→ **Problem description**: Within the entries below, find the portion that opens with the line containing "Enhance cinematic grade: more" and closes with the line containing "detail after the". Retype that portion exactly and only.
================================
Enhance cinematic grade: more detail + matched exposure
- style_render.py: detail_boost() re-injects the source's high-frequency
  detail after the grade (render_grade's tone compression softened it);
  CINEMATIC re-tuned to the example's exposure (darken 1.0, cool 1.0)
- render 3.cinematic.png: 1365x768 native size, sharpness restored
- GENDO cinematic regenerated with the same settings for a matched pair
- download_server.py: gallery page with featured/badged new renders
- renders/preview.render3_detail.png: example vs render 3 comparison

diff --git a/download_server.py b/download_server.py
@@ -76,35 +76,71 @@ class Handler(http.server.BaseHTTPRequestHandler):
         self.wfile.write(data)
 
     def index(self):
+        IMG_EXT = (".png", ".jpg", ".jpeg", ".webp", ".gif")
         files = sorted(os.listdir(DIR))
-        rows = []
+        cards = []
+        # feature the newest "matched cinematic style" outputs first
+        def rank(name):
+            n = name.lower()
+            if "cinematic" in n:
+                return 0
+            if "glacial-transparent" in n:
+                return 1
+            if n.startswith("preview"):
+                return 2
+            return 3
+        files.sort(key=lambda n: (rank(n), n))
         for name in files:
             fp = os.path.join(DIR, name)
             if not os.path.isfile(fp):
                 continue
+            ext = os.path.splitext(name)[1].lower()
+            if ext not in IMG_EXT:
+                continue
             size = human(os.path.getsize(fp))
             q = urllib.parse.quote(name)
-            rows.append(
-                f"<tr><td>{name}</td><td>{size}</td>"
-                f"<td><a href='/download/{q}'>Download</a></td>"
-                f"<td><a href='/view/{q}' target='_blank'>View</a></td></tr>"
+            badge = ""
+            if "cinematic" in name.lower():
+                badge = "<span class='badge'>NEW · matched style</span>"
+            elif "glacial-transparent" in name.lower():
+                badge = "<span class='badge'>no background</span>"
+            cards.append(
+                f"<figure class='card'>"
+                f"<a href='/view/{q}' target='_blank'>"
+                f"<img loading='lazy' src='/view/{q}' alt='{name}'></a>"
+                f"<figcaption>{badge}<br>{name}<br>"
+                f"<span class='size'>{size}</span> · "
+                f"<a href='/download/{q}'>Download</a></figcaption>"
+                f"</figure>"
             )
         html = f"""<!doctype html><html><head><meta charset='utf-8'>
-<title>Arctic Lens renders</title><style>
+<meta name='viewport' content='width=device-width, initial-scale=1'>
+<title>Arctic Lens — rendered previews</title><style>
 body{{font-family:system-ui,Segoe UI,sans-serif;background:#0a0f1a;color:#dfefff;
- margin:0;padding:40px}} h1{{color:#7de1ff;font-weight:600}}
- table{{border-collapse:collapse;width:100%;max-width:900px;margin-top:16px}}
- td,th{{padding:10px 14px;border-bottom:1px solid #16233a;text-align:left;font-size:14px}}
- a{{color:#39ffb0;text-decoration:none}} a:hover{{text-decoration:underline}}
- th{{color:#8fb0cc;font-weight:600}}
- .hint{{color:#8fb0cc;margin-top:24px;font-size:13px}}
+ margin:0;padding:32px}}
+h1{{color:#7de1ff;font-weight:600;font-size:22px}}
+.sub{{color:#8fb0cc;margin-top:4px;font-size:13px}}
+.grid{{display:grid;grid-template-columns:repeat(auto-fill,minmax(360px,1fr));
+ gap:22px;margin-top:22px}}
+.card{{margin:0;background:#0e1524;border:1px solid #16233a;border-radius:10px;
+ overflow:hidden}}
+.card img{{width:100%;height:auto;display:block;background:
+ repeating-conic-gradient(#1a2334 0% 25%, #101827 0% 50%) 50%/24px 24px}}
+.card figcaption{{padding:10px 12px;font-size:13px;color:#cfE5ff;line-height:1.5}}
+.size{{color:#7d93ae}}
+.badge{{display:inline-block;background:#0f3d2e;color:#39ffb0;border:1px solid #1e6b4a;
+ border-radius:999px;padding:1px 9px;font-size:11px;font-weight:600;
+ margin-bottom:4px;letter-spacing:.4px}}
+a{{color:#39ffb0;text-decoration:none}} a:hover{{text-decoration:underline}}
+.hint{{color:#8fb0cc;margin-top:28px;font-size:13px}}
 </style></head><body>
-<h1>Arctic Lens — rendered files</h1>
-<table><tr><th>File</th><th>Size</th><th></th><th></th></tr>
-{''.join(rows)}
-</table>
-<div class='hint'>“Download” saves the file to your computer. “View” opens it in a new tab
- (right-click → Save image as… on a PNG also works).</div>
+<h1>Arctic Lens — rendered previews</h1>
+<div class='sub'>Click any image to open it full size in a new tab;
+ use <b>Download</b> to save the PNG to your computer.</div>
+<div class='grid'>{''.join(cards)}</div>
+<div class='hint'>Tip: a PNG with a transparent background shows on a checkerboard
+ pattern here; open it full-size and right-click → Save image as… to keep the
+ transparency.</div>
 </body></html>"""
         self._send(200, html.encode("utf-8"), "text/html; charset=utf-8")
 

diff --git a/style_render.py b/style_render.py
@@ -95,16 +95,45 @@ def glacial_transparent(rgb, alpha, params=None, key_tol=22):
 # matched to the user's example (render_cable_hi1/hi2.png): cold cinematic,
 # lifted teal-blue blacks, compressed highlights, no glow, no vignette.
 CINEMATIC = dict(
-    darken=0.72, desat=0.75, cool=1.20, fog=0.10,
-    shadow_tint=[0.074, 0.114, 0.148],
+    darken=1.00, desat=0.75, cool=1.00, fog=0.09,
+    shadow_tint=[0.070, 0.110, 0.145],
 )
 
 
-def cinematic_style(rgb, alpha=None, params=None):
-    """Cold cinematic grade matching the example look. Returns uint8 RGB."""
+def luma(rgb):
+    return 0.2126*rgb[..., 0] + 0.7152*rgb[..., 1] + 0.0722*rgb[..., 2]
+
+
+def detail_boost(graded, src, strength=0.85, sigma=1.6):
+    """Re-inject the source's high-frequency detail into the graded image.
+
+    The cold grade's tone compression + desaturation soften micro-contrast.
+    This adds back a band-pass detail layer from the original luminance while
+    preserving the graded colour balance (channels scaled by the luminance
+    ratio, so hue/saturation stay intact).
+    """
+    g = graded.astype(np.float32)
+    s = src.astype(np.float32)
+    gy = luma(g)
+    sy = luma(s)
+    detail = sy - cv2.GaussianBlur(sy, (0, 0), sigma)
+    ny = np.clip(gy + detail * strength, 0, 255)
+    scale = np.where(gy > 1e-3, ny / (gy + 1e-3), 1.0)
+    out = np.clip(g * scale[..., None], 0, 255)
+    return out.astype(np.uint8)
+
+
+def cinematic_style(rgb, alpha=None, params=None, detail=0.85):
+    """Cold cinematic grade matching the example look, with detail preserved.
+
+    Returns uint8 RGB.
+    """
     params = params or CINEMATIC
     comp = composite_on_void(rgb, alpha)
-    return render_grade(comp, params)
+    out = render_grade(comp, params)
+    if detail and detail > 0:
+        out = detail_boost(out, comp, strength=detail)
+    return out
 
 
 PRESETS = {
================================
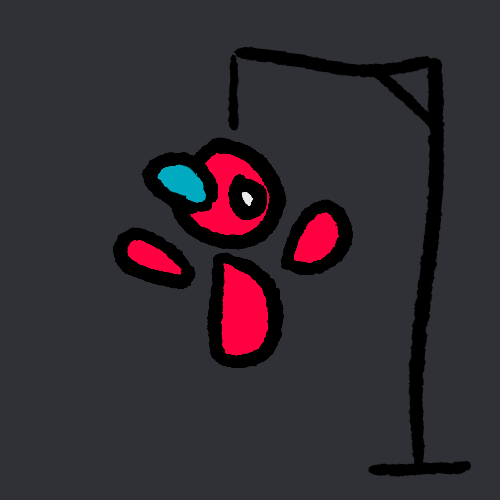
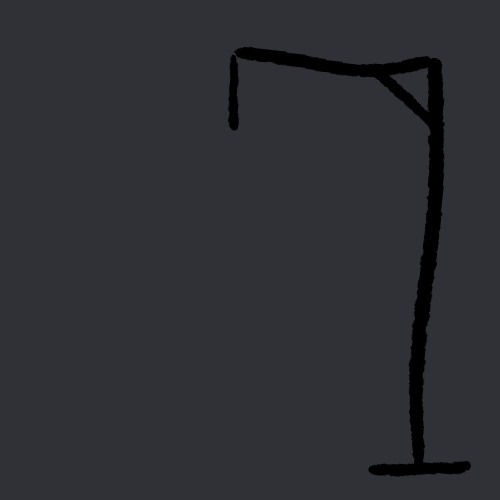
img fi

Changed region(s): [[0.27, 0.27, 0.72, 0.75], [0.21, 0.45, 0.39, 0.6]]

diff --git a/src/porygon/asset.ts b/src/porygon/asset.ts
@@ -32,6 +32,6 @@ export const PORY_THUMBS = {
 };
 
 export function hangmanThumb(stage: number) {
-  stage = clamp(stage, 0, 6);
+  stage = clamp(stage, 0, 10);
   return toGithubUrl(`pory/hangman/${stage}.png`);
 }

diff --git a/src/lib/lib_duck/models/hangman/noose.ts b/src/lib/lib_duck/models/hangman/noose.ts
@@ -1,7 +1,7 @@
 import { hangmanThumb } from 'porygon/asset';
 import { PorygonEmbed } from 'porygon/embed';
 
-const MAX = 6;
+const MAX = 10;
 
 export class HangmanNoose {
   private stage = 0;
================================
→ **Written response**:
Enhance cinematic grade: more detail + matched exposure
- style_render.py: detail_boost() re-injects the source's high-frequency
  detail after the grade (render_grade's tone compression softened it);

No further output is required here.